Refugees have been shown to present high prevalence rates of trauma-related mental disorders. Despite their psychological impairment, they are expected to meet high functional requirements in terms of social integration into, and financial independence from, the host society.
This cross-sectional study examined the relationship of mental health problems, post-migration living difficulties (PMLD), and social integration in a sample of 104 refugees seeking treatment for severe posttraumatic stress and comorbid symptoms in two outpatient clinics in Switzerland.
Despite an average time of residence in Switzerland of over 10 years, participants showed poor integration and a high number of PMLD. Integration difficulties were closely associated with psychological symptoms, but not with socio-demographic parameters such as education or visa status.
Psychological impairment in treatment-seeking traumatized refugees is associated with poor integration. To foster social integration, it is crucial to better understand and address the specific needs of this highly vulnerable population.

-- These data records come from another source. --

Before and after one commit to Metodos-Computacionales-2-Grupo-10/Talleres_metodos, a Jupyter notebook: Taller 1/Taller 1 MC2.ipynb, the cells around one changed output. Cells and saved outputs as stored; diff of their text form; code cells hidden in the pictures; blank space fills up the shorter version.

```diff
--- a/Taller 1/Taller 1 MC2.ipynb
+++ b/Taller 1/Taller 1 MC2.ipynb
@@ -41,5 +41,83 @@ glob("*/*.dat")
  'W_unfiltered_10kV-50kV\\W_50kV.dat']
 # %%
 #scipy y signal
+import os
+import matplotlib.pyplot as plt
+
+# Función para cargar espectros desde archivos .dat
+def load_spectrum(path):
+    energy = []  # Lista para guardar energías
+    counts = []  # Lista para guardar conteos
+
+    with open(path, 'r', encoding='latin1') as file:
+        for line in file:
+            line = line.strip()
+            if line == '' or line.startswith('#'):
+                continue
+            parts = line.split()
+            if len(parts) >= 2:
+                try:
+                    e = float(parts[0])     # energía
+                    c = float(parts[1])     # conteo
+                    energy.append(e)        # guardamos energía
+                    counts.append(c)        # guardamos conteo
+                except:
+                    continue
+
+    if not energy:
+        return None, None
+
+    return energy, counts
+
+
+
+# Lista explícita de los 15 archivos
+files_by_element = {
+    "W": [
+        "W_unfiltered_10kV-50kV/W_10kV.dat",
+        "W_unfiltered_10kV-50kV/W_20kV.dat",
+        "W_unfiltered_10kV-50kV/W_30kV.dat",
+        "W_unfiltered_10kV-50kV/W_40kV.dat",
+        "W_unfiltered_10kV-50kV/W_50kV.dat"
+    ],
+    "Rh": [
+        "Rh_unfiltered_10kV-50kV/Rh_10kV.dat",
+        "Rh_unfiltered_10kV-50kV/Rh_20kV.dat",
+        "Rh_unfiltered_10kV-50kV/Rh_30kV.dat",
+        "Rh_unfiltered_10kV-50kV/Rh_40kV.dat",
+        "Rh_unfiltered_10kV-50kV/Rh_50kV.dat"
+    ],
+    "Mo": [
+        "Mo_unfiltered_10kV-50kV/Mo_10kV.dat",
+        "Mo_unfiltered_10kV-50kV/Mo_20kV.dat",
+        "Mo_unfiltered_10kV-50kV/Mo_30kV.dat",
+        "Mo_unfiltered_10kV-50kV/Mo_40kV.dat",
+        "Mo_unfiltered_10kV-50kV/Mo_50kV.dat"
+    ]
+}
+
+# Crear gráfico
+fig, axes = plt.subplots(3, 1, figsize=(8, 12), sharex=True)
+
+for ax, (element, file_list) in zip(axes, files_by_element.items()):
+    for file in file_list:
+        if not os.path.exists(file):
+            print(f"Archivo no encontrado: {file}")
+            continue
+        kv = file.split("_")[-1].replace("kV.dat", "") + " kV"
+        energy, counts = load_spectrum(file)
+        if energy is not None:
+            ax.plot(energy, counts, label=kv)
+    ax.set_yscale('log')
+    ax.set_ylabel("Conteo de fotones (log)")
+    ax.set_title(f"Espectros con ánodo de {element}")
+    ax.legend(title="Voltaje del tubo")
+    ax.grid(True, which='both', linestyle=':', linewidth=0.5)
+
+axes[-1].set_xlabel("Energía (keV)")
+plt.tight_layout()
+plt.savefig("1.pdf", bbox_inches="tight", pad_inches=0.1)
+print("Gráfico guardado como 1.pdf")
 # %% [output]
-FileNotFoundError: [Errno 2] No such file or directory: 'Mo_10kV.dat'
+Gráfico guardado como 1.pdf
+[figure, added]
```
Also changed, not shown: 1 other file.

Keywords: Integration, mental health, migration, posttraumatic stress, post-migration living difficulties, PTSD, refugees
Migration, particularly among refugees and asylum seekers, poses many challenges to the health system of host countries. This study examined the impact of migration history on illness experience, its meaning and help-seeking strategies of migrant patients from Bosnia and Turkey with a range of common health problems in general practice in Basel, Switzerland. The Explanatory Model Interview Catalogue, a data collection instrument for cross-cultural research which combines epidemiological and ethnographic research approaches, was used in semi-structured one-to-one patient interviews. Bosnian patients who had more traumatic migration experiences than Turkish/Kurdish or Swiss internal migrants reported a larger number of health problems than the other groups. Psychological distress was reported most frequently by all three groups in response to focussed queries, but spontaneously reported symptoms indicated the prominence of somatic, rather than psychological or psychosocial, problems. Among Bosnians, 78% identified traumatic migration experiences as a cause of their illness, in addition to a range of psychological and biomedical causes. Help-seeking strategies for the current illness included a wide range of treatments, such as basic medical care at private surgeries, outpatients department in hospitals as well as alternative medical treatments among all groups. Findings provide a useful guide to clinicians who work with migrants and should inform policy in medical care, information and health promotion for migrants in Switzerland as well as further education of health professionals on issues concerning migrants health.